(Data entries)
★ ★ ★ ★ ★ ★ ★
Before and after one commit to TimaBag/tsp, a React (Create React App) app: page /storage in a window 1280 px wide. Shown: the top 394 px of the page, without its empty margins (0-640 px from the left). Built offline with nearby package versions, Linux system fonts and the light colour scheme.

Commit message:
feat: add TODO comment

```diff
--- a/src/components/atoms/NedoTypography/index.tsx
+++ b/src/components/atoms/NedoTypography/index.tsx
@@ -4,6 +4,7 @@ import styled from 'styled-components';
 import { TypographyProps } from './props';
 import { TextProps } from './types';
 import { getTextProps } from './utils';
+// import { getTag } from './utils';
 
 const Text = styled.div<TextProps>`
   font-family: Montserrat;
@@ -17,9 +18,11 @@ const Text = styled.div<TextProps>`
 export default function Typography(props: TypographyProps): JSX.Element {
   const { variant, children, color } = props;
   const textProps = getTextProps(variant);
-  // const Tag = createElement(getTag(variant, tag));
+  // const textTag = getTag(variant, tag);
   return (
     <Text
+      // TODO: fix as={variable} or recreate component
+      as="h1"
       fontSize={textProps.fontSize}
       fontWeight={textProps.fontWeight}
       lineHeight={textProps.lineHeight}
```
★ ★ ★ ★ ★ ★ ★
#### WHAT TO DO
Please copy out every entry word for word.

#### EXPECTED OUTPUT
Before and after one commit to TimaBag/tsp, a React (Create React App) app: page /storage in a window 1280 px wide. Shown: the top 394 px of the page, without its empty margins (0-640 px from the left). Built offline with nearby package versions, Linux system fonts and the light colour scheme.

Commit message:
feat: add TODO comment

```diff
--- a/src/components/atoms/NedoTypography/index.tsx
+++ b/src/components/atoms/NedoTypography/index.tsx
@@ -4,6 +4,7 @@ import styled from 'styled-components';
 import { TypographyProps } from './props';
 import { TextProps } from './types';
 import { getTextProps } from './utils';
+// import { getTag } from './utils';
 
 const Text = styled.div<TextProps>`
   font-family: Montserrat;
@@ -17,9 +18,11 @@ const Text = styled.div<TextProps>`
 export default function Typography(props: TypographyProps): JSX.Element {
   const { variant, children, color } = props;
   const textProps = getTextProps(variant);
-  // const Tag = createElement(getTag(variant, tag));
+  // const textTag = getTag(variant, tag);
   return (
     <Text
+      // TODO: fix as={variable} or recreate component
+      as="h1"
       fontSize={textProps.fontSize}
       fontWeight={textProps.fontWeight}
       lineHeight={textProps.lineHeight}
```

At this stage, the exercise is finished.